> [Required work]: For the entries below, how many lines include the word "query"? Give the figure and nothing more.

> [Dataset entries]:
──────

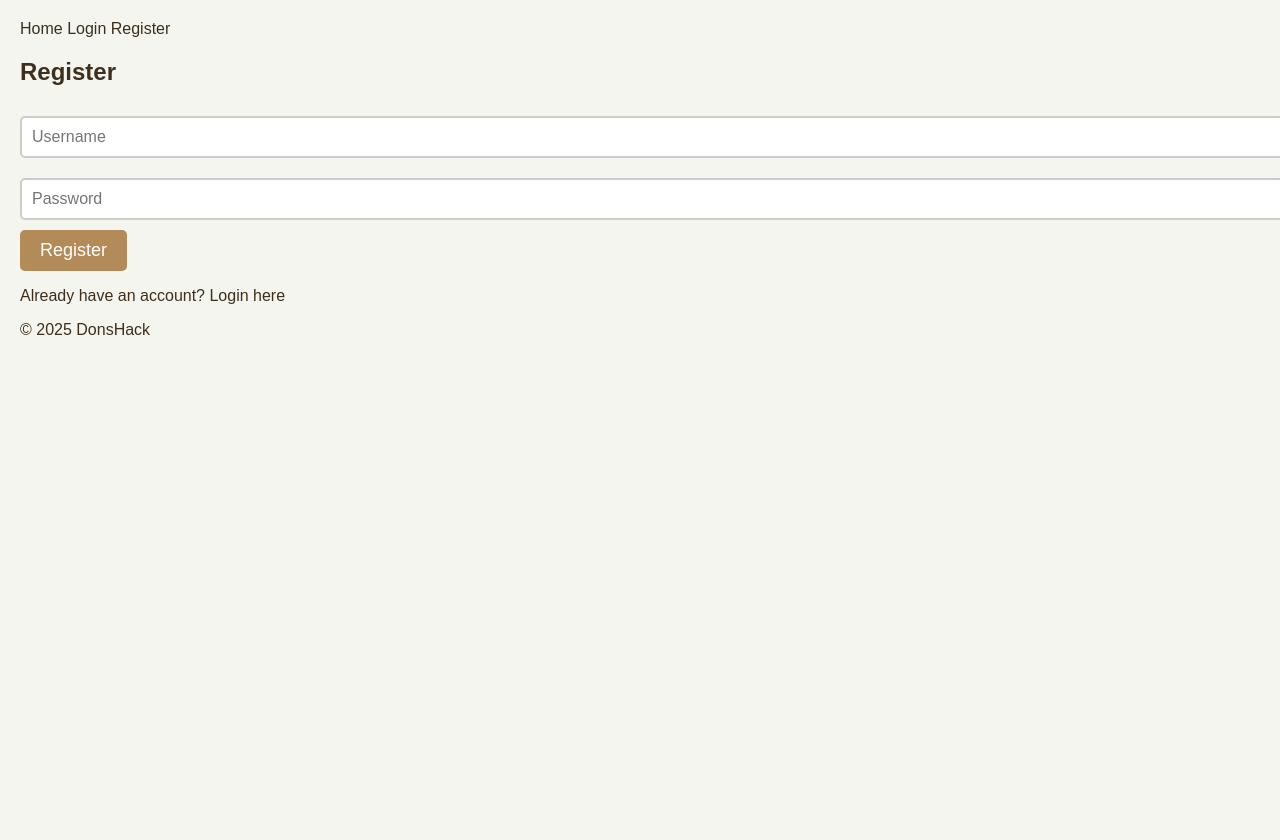
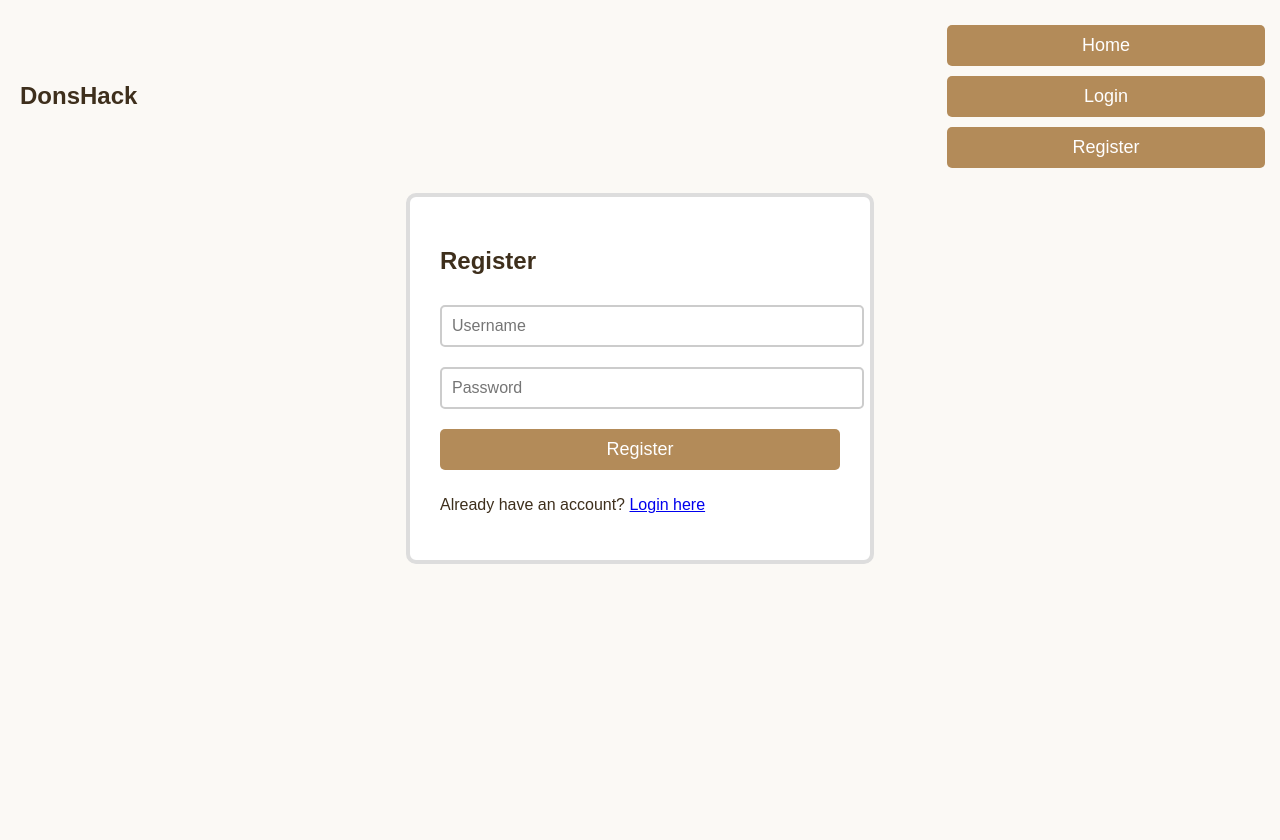
Before and after one commit to Jhe56/DonsHackathon, a Flask app: page /register in a window 1280 px wide. After the commit the page ends 564 px from the top, so only its background shows below. Run offline with Flask 3, Linux system fonts and the light colour scheme.

Commit message:
Adding database, login and register pages and functionality.

```diff
--- a/app.py
+++ b/app.py
@@ -1,13 +1,22 @@
-from flask import Flask, render_template, redirect, url_for, request, flash
+from database import db_init, db
+from flask import Flask, render_template, redirect, url_for, request, flash, Response
 from flask_sqlalchemy import SQLAlchemy
 from flask_login import LoginManager, UserMixin, login_user, login_required, logout_user, current_user
+from flask_scss import Scss
+from sqlalchemy.orm import Session
+# from database import Sessionlocal, engine
+from models import Image
+from flask import request, session, send_from_directory
+from werkzeug.utils import secure_filename
+from models import Image
 
 app = Flask(__name__)
 app.config['SECRET_KEY'] = 'supersecretkey'
 app.config['SQLALCHEMY_DATABASE_URI'] = 'sqlite:///site.db'
 app.config['SQLALCHEMY_TRACK_MODIFICATIONS'] = False
+db_init(app)
 
-db = SQLAlchemy(app)
+
 login_manager = LoginManager(app)
 login_manager.login_view = 'login'
 
@@ -32,7 +41,44 @@ def load_user(user_id):
 
 @app.route('/')
 def index():
-    return render_template('index.html')
+    images = Image.query.all()
+    return render_template('index.html', images=images)
+
+
+@app.route('/upload', methods=["GET", "POST"])
+def upload():
+    if request.method == "POST":
+        pic = request.files.get("pic")
+
+        if not pic:
+            flash("No picture uploaded!")
+            return redirect(request.url)
+
+        filename = secure_filename(pic.filename)
+        mimetype = pic.mimetype
+
+        if not filename or not mimetype:
+            flash("Invalid upload.")
+            return redirect(request.url)
+
+        img = Image(img=pic.read(), filename=filename, mimetype=mimetype)
+        db.session.add(img)
+        db.session.commit()
+        flash("Upload successful!")
+
+        return redirect(url_for('index'))
+
+    return render_template('upload.html')
+
+
+
+@app.route('/image/<int:id>')
+def get_img(id):
+    img = Image.query.get(id)
+    if not img:
+        return "No image with that id", 404
+
+    return Response(img.img, mimetype=img.mimetype)
 
 @app.route('/register', methods=['GET', 'POST'])
 def register():
@@ -103,6 +149,4 @@ def marketplace():
     return render_template('marketplace.html', books=books)
 
 if __name__ == '__main__':
-    with app.app_context():
-        db.create_all()
     app.run(debug=True)
--- a/static/styles.css
+++ b/static/styles.css
@@ -1,138 +1,37 @@
-/* General Page Styles */
 body {
-  background: #f5f5f0; /* Soft grey page background color */
-  color: #3e2f1c; /* Dark brown text color used */
-  font-family: sans-serif; /* Simple clean sans serif font */
-  padding: 20px; /* Padding space around entire page */
-  margin: 0; /* Remove default margin */
-  height: 100vh; /* Full height for body */
+  background-color: wheat;
+  font-family: Arial, sans-serif;
+  color: #333;
 }
 
-h1, h2 {
-  font-family: sans-serif; /* Clean sans serif font for headers */
+.container {
+  display: flex;
+  flex-direction: column;
+  align-items: center;
+  margin-top: 4dvh;
 }
 
-a {
-  text-decoration: none;
-  color: inherit; /* Links with no underline inherit the color */
+.table {
+  display: flex;
+  flex-direction: column;
+  align-items: center;
+  margin-top: 20px;
+  border: 2dvh solid #333;
+  border-radius: 5px;
+  padding: 20px;
+}
+.table th, .table td {
+  padding: 10px;
+  border: 2px solid #333;
+  border-radius: 5px;
+  text-align: center;
+  margin: 1dvw;
 }
 
-/* Top Section Styles */
-.top {
-  display: flex; /* Layout items horizontally in row */
-  justify-content: space-between; /* Spread items evenly in row */
-  margin-bottom: 20px; /* Margin below the top bar */
-}
-
-.top button {
-  padding: 10px 15px; /* Padding size inside top buttons */
-  margin-left: 10px; /* Left margin between top buttons */
-  background: #6e5841; /* Medium brown color top buttons */
-  border: none; /* Remove border from top buttons */
-  color: white; /* White text color top buttons */
-  border-radius: 5px; /* Rounded corners top button style */
-  cursor: pointer; /* Pointer cursor on button hover */
-}
-
-.top button:hover {
-  background: #4f3f2d; /* Dark brown color button hover */
-}
-
-/* Buttons Section Styles */
-.buttons {
-  text-align: center; /* Center align all button elements */
-  margin-bottom: 20px; /* Margin below button group section */
-}
-
-.buttons button {
-  padding: 10px 20px; /* Button inside padding for size */
-  margin: 5px; /* Space between button elements */
-  background: #b38b59; /* Light brown button background color */
-  border: none; /* Remove border from button element */
-  color: white; /* White text color on buttons */
-  border-radius: 5px; /* Rounded corners for button elements */
-  cursor: pointer; /* Mouse changes to pointer cursor */
-}
-
-.buttons button:hover {
-  background: #916c44; /* Darker brown on button hover */
-}
-
-/* Input and Textarea Styles */
-input, textarea {
-  width: 100%; /* Full width of inputs and textareas */
-  padding: 10px; /* Padding size within inputs */
-  margin: 10px 0; /* Margin between elements */
-  border-radius: 5px; /* Rounded corners style */
-  border: 2px solid #ccc; /* Grey border for inputs */
-  font-size: 16px; /* Font size for readability */
-}
-
-textarea {
-  resize: none; /* Prevent resizing of textarea */
-  background-color: #f1f1f1; /* Soft grey background */
-}
-
-textarea[readonly] {
-  color: #5a4b3c; /* Brown color for readonly text */
-}
-
-input[type="file"] {
-  background-color: #fff; /* White background for file input */
-}
-
-input[type="text"]:focus, textarea:focus {
-  outline: none; /* Remove outline on focus */
-  border-color: #b38b59; /* Change border color to brown on focus */
-}
-
-/* Box Container Styles */
-.box {
-  max-width: 600px; /* Maximum width for box */
-  margin: 0 auto; /* Center box horizontally on page */
-  background: white; /* White background color */
-  padding: 30px; /* Inner padding inside box */
-  border-radius: 10px; /* Rounded corners style */
-  border: 4px solid #ddd; /* Light grey border around box */
-}
-
-.box input, .box textarea, .box button {
-  margin-bottom: 15px; /* Add space below input elements */
-}
-
-/* Iframe Styles */
-.box iframe {
-  border: 4px solid #ddd; /* Light grey border around iframe */
-  border-radius: 10px; /* Rounded corners iframe container box */
-  width: 100%; /* Full width for iframe */
-  height: 600px; /* Set iframe height */
-}
-
-/* Book Image Styles */
-img {
-  max-width: 100%; /* Image fills its container */
-  margin-bottom: 10px; /* Space below image */
-  border-radius: 8px; /* Rounded corners for image */
-  border: 2px solid #ddd; /* Light grey border around image */
-}
-
-/* Action Buttons Styles */
-.actions {
-  margin-top: 10px; /* Space above buttons */
-  display: flex; /* Buttons displayed in row */
-  gap: 10px; /* Space between buttons */
-}
-
-button {
-  padding: 10px 20px; /* Button padding */
-  background: #b38b59; /* Soft brown background color */
-  color: white; /* White text color on buttons */
-  border: none; /* Remove border from buttons */
-  border-radius: 5px; /* Rounded corners for buttons */
-  cursor: pointer; /* Hand cursor on hover */
-  font-size: 18px; /* Button text size */
-}
-
-button:hover {
-  background: #916c44; /* Darker brown on button hover */
-}
+.description {
+  margin-top: 20px;
+  font-size: 1.2em;
+  text-align: center;
+  font-weight: bold;
+  color: black;
+}/*# sourceMappingURL=styles.css.map */
--- /dev/null
+++ b/static/styles.scss
@@ -0,0 +1,36 @@
+body{
+    background-color: wheat;
+    font-family: Arial, sans-serif;
+    color: #333;
+}
+.container {
+    display: flex;
+    flex-direction: column;
+    align-items: center;
+    margin-top: 4dvh;
+
+}
+.table{
+    display: flex;
+    flex-direction: column;
+    align-items: center;
+    margin-top: 20px;
+    border: 2dvh solid #333;
+    border-radius: 5px;
+    padding: 20px;
+
+    th,td {
+        padding: 10px;
+        border: 2px solid #333;
+        border-radius: 5px;
+        text-align: center;
+        margin: 1dvw;
+    }
+}
+.description {
+    margin-top: 20px;
+    font-size: 1.2em;
+    text-align: center;
+    font-weight: bold;
+    color: black;
+}
--- /dev/null
+++ b/static/styles/demo.css
@@ -0,0 +1,64 @@
+body {
+    font-family: sans-serif; /* clean modern font */
+    background: #fbf9f5;     /* light background */
+    color: #3e2f1c;          /* dark text color */
+    margin: 0;
+    padding: 20px;           /* space around content */
+  }
+
+  h2 {
+    margin-bottom: 20px;     /* space below heading */
+  }
+
+  .book-pair {
+    display: flex;           /* row layout */
+    gap: 20px;               /* space between columns */
+    align-items: stretch;    /* equal height items */
+    margin-bottom: 30px;     /* space between pairs */
+  }
+
+  .book-img {
+    width: 300px;            /* fixed image width */
+    object-fit: cover;       /* crop and fill */
+    border-radius: 8px;      /* rounded corners */
+    border: 2px solid #ddd;  /* light gray border */
+  }
+
+  .book-info {
+    flex: 1;                 /* take up space */
+    display: flex;           /* stack children */
+    flex-direction: column;  /* vertical layout */
+    justify-content: space-between; /* space fill */
+  }
+
+  textarea {
+    width: 100%;             /* fill container */
+    height: 150px;           /* fixed height */
+    padding: 10px;           /* inner space */
+    margin-bottom: 10px;     /* gap below */
+    border: 2px solid #ccc;  /* light border */
+    border-radius: 5px;      /* rounded edges */
+    resize: none;            /* no resize option */
+    background: #f1f1f1;     /* light gray background */
+    color: #5a4b3c;          /* muted text */
+    font-size: 14px;         /* small readable text */
+  }
+
+  .actions {
+    display: flex;           /* row of buttons */
+    gap: 10px;               /* space between buttons */
+  }
+
+  button {
+    padding: 10px 20px;      /* button size */
+    background: #b38b59;     /* soft brown color */
+    color: white;            /* text color */
+    border: none;            /* no border */
+    border-radius: 5px;      /* rounded button */
+    cursor: pointer;         /* hand cursor */
+    font-size: 18px;         /* large text */
+  }
+
+  button:hover {
+    background: #916c44;     /* darker on hover */
+  }
--- /dev/null
+++ b/static/styles/extras.css
@@ -0,0 +1,35 @@
+body {
+    background: #f5f5f0;         /* soft gray background */
+    font-family: sans-serif;     /* clean font style */
+    color: #3e2f1c;              /* dark text color */
+    padding: 40px;               /* page padding */
+  }
+
+  .box {
+    max-width: 400px;            /* form width limit */
+    margin: 0 auto;              /* center horizontally */
+    background: white;           /* white form background */
+    padding: 30px;               /* inner spacing */
+    border-radius: 10px;         /* rounded corners */
+    border: 4px solid #ddd;      /* gray border */
+  }
+
+  input, button {
+    width: 100%;                 /* full width */
+    padding: 10px;               /* inner padding */
+    margin: 10px 0;              /* vertical spacing */
+    border-radius: 5px;          /* smooth corners */
+    border: 2px solid #ccc;      /* light border */
+    font-size: 16px;             /* readable text */
+  }
+
+  button {
+    background: #b38b59;         /* brown button */
+    color: white;                /* white text */
+    border: none;                /* no outline */
+    cursor: pointer;             /* pointer on hover */
+  }
+
+  button:hover {
+    background: #916c44;         /* darker hover color */
+  }
--- /dev/null
+++ b/static/styles/index.css
@@ -0,0 +1,46 @@
+body {
+    background: #f5f5f0;         /* light page background */
+    color: #3e2f1c;              /* dark brown text */
+    font-family: sans-serif;     /* clean modern font */
+    padding: 20px;               /* page padding */
+    margin: 0;                   /* no outer margin */
+  }
+
+  .top {
+    display: flex;               /* horizontal layout */
+    justify-content: space-between; /* space between items */
+    align-items: center;         /* center vertically */
+    margin-bottom: 20px;         /* space below top bar */
+  }
+
+  .nav-buttons button,
+  .buttons button {
+    padding: 10px 20px;          /* button size */
+    margin: 5px;                 /* button spacing */
+    background: #b38b59;         /* brown background */
+    color: white;                /* white text */
+    border: none;                /* no border */
+    border-radius: 5px;          /* rounded corners */
+    cursor: pointer;             /* hand on hover */
+  }
+
+  .buttons {
+    display: flex;               /* row layout */
+    justify-content: center;     /* center buttons */
+    margin: 20px 0;              /* top/bottom spacing */
+  }
+
+  .box {
+    margin: 0 auto;              /* center horizontally */
+    background: white;           /* box background */
+    border: 4px solid #ddd;      /* light gray border */
+    border-radius: 10px;         /* rounded box corners */
+    overflow: hidden;            /* hide overflow */
+    width: fit-content;          /* fit content width */
+  }
+
+  iframe {
+    width: 1200px;               /* fixed width */
+    height: 800px;               /* fixed height */
+    border: none;                /* no border */
+  }
--- a/templates/base.html
+++ b/templates/base.html
@@ -1,30 +1,29 @@
 <!DOCTYPE html>
 <html lang="en">
 <head>
-    <meta charset="UTF-8">
-    <meta name="viewport" content="width=device-width, initial-scale=1.0">
-    <title>{% block title %}DonsHack{% endblock %}</title>
-    <link rel="stylesheet" href="{{ url_for('static', filename='styles.css') }}">
+  <meta charset="UTF-8" />
+  <meta name="viewport" content="width=device-width, initial-scale=1.0"/>
+  <title>{% block title %}MindPit{% endblock %}</title>
+  <link rel="stylesheet" href="{{ url_for('static', filename='styles.css') }}">
+  <link rel="stylesheet" href="{{ url_for('static', filename='styles/index.css') }}">
+  <link rel="stylesheet" href="{{ url_for('static', filename='styles/extras.css') }}">
+  <link rel="stylesheet" href="{{ url_for('static', filename='styles/demo.css') }}">
 </head>
 <body>
-    <div class="header">
-        <nav>
-            <a href="{{ url_for('index') }}">Home</a>
-            {% if current_user.is_authenticated %}
-                <a href="{{ url_for('marketplace') }}">Marketplace</a>
-                <a href="{{ url_for('post_book') }}">Post a Book</a>
-                <a href="{{ url_for('logout') }}">Logout</a>
-            {% else %}
-                <a href="{{ url_for('login') }}">Login</a>
-                <a href="{{ url_for('register') }}">Register</a>
-            {% endif %}
-        </nav>
+  <div class="top">
+    <div><h2>DonsHack</h2></div>
+    <div class="nav-buttons">
+      <a href="{{ url_for('index') }}"><button>Home</button></a>
+      {% if current_user.is_authenticated %}
+        <a href="{{ url_for('marketplace') }}"><button>Marketplace</button></a>
+        <a href="{{ url_for('post_book') }}"><button>Post a Book</button></a>
+        <a href="{{ url_for('logout') }}"><button>Logout</button></a>
+      {% else %}
+        <a href="{{ url_for('login') }}"><button>Login</button></a>
+        <a href="{{ url_for('register') }}"><button>Register</button></a>
+      {% endif %}
     </div>
-
-    {% block content %}{% endblock %}
-
-    <footer>
-        <p>&copy; 2025 DonsHack</p>
-    </footer>
+  </div>
+  {% block content %}{% endblock %}
 </body>
 </html>
--- a/templates/register.html
+++ b/templates/register.html
@@ -1,13 +1,13 @@
 {% extends "base.html" %}
 
 {% block content %}
-<div class="container">
-    <h2>Register</h2>
-    <form method="POST">
-        <input type="text" name="username" placeholder="Username" required><br>
-        <input type="password" name="password" placeholder="Password" required><br>
-        <button type="submit">Register</button>
-    </form>
-    <p>Already have an account? <a href="{{ url_for('login') }}">Login here</a></p>
+<div class="box">
+  <h2>Register</h2>
+  <form method="POST">
+    <input type="text" name="username" placeholder="Username" required />
+    <input type="password" name="password" placeholder="Password" required />
+    <button type="submit">Register</button>
+  </form>
+  <p>Already have an account? <a href="{{ url_for('login') }}">Login here</a></p>
 </div>
 {% endblock %}
```
Also changed, not shown: database.py (added, +14 -0 lines), models.py (added, +14 -0 lines), templates/index.html (+37 -7 lines), templates/login.html (+8 -8 lines), templates/marketplace.html (+8 -2 lines), templates/post_book.html (+10 -10 lines), templates/upload.html (added, +14 -0 lines), instance/site.db (deleted), static/uploads/wallpaper.png (deleted), 1 other file.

──────

> [Exercise solution]: 2